Theproposal is driven by the popular belief that such games cause acts of violence. In a September memo that previewed the legislation, its sponsor, Republican Rep. Christopher B. Quinn linked violent games to societal violence, including the 2018 Parkland shooting in Florida. He cites a Washington think tank that connects playing videos games to showing aggression in real life. But as researchers in this field, we’ve found the evidence to be clear: No links exist between video games and violence.

As we discuss in our book Moral Combat: Why the War on Violent Video Games is Wrong, data on school shootings going back to a 2002 Secret Service report find that less than 20 percent of school shooters played violent video games with any amount of regularity. Evidence suggests these individuals are actually less interested in violent games than the typical high school student. Many people continue to believe falsely that some shooters, such as those in the 2012 Sandy Hook and 2007 Virginia Tech shootings, were avid action gamers. Yet official investigations reported that these individuals preferred the nonviolent games Dance, Dance Revolution and Sonic the Hedgehog, respectively.

If there is a link between video games and school shootings, we’ve found it to be in the opposite direction than what’s implied by the proposed tax. Our research shows that from 1996 to 2011, as video game sales soared, youth violence dropped by over 80 percent. Countries that consume more video games per capita than the U.S., such as South Korea, Japan, and the Netherlands, have among the lowest violence rates on the planet. The finding that violent video games are related to decreases in violent crime is extremely robust and reached multiple times by different scholars. Long-term studies of youth have not found that playing action games predicts later bullying, violent crime, or conduct disorder. As a result, many scientists in this area no longer believe violent media cause societal violence.

Put simply, if we’re serious about tackling school violence, there is little evidence that doing anything related to violent games will help.

Concerns about violent games do seem to be slowing down. Beliefs in the harmfulness of video games is driven primarily by older adults who didn’t grow up playing them. In this sense, fears about video games resemble previous moral panics over novels, the radio, comic books in the 1950s, rock music in the 1980s, and Harry Potter. Fears of media and technology tend to predictably rise up, usually driven by older adults and then die off, well … when the older folks do. This has been going on for 2,500 years on record, stretching back to the ancient Greeks. It’s not hard to imagine even older generations calling for a 10 percent tax on the wheel.

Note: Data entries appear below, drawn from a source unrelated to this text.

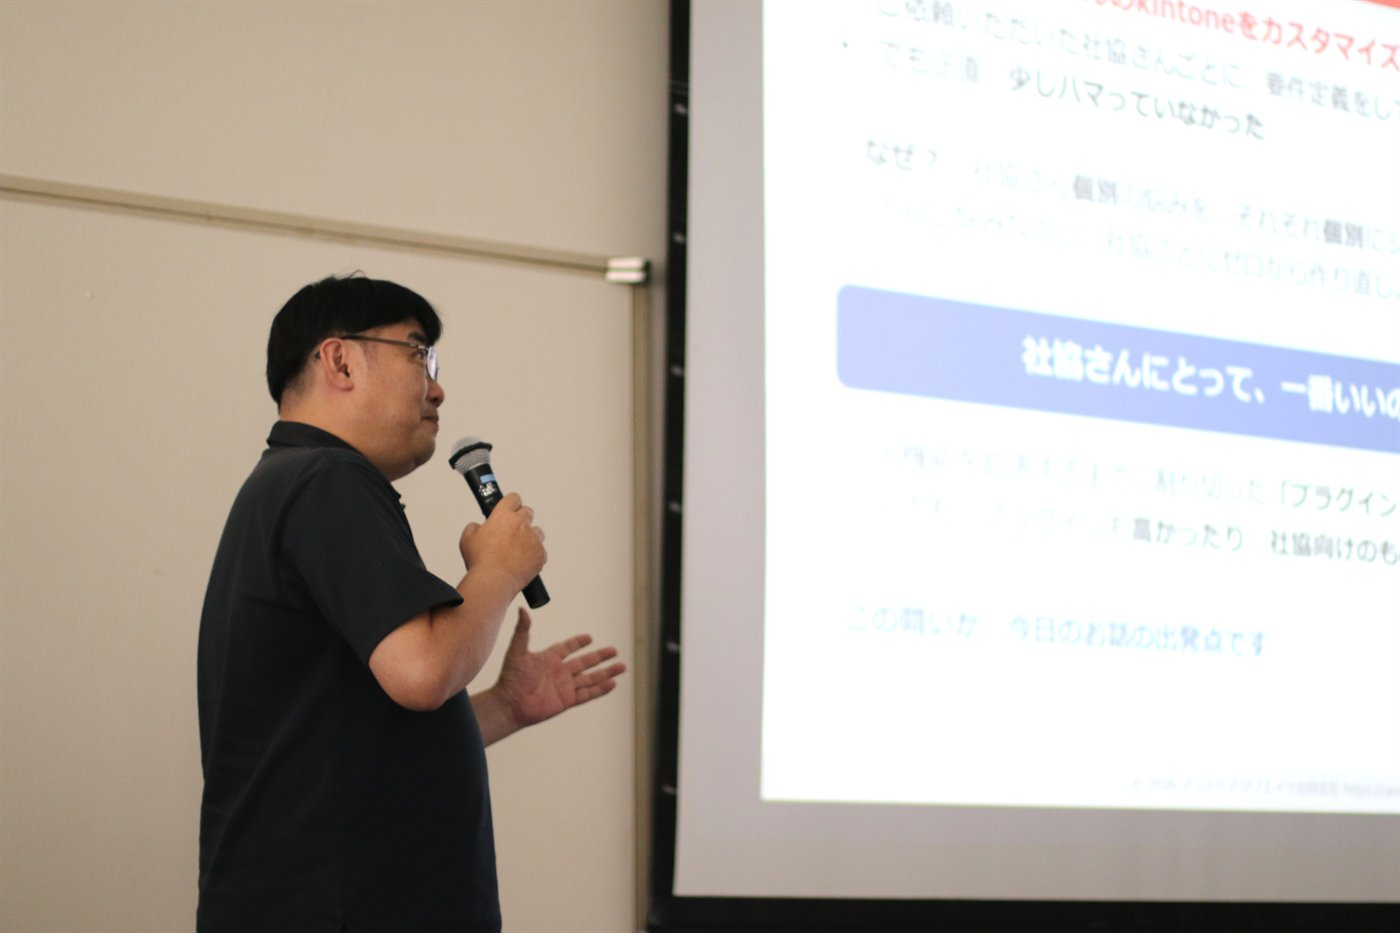
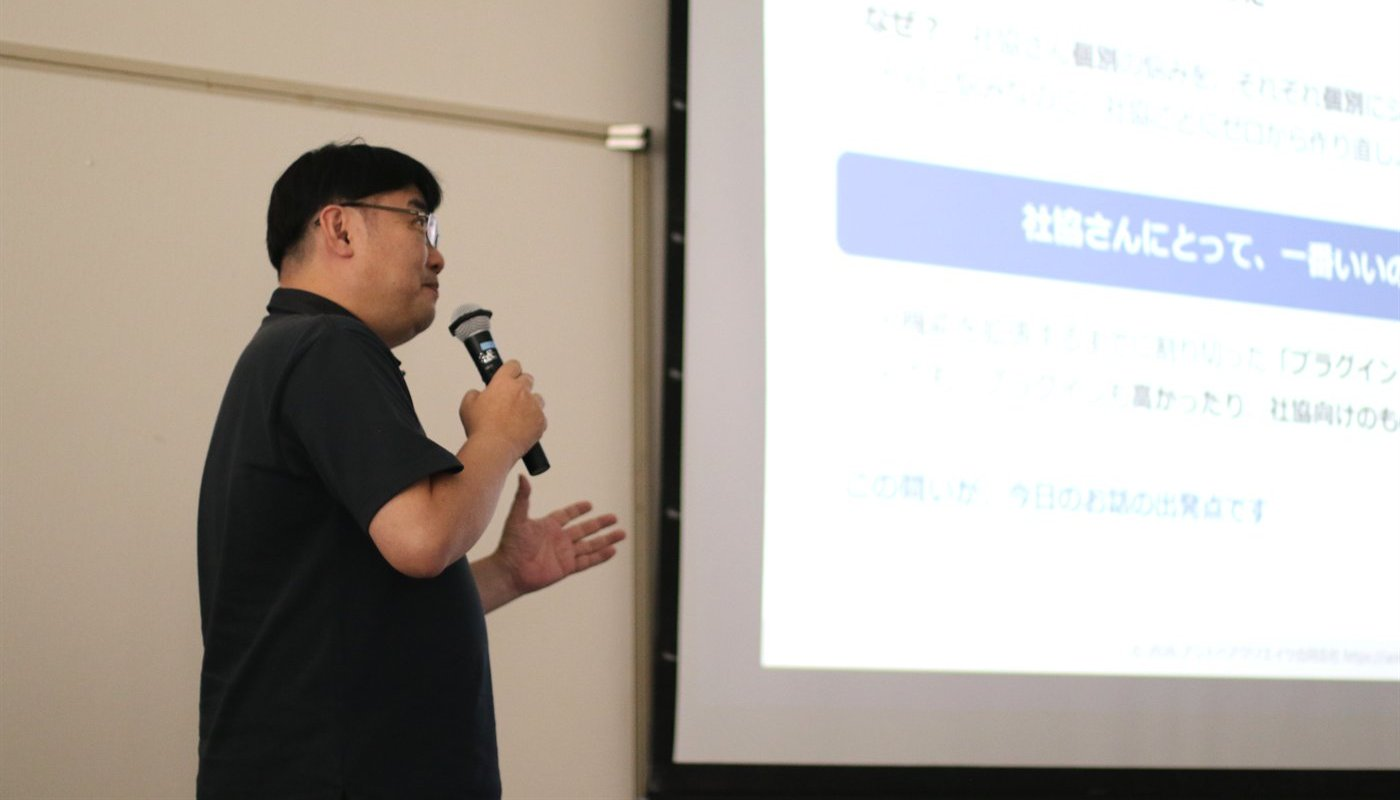
セミナーレポート：全講演写真の上部を約1/7カットし表示比率を7:4に

diff --git a/events/social-welfare-seminar-2026-08/index.html b/events/social-welfare-seminar-2026-08/index.html
@@ -190,7 +190,7 @@
             float: right;
             width: 40%;
             max-width: 300px;
-            aspect-ratio: 3 / 2;
+            aspect-ratio: 7 / 4;
             object-fit: cover;
             border-radius: 8px;
             margin: 4px 0 12px 22px;
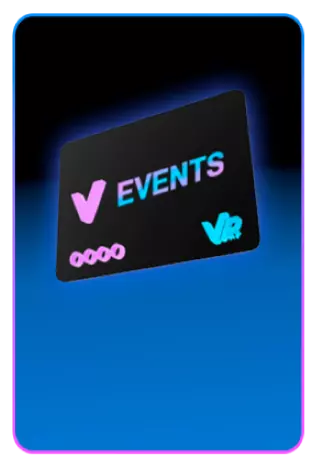
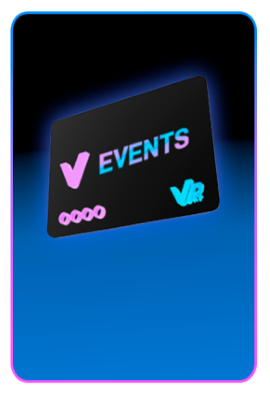
Cambios

diff --git a/src/app/benefits/benefits.component.ts b/src/app/benefits/benefits.component.ts
@@ -76,7 +76,6 @@ export class BenefitsComponent {
     if (this.x > 11) {
       this.x = 1;
     }
-    console.log(this.x)
   }
 
   res() {
@@ -84,6 +83,5 @@ export class BenefitsComponent {
     if (this.x < 1) {
       this.x = 11;
     }
-    console.log(this.x)
   }
 }

diff --git a/src/app/benefits/benefits.component.css b/src/app/benefits/benefits.component.css
@@ -292,7 +292,7 @@ input[type="radio"] {
     width: 30%;
   }
   .card img{
-    width: 100%;
+    width: 115%;
     height: 95%;
     object-fit: cover;
   }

There’s a real risk that comes with not letting go of this moral panic once and for all. Hand-wringing over technology tends to distract society from real issues that can influence crime, such as mental health, educational disparities, and poverty. This bill to tax video games is a paean to a bygone era where ignorance led people to blame games for all manner of societal ills. It is time to reject these efforts, not waste time on an unconstitutional and unscientific bill.

Christopher J. Ferguson is a professor of psychology at Stetson University, and Patrick Markey, a professor of psychology at Villanova University. They are coauthors of Moral Combat: Why the War on Violent Video Games is Wrong.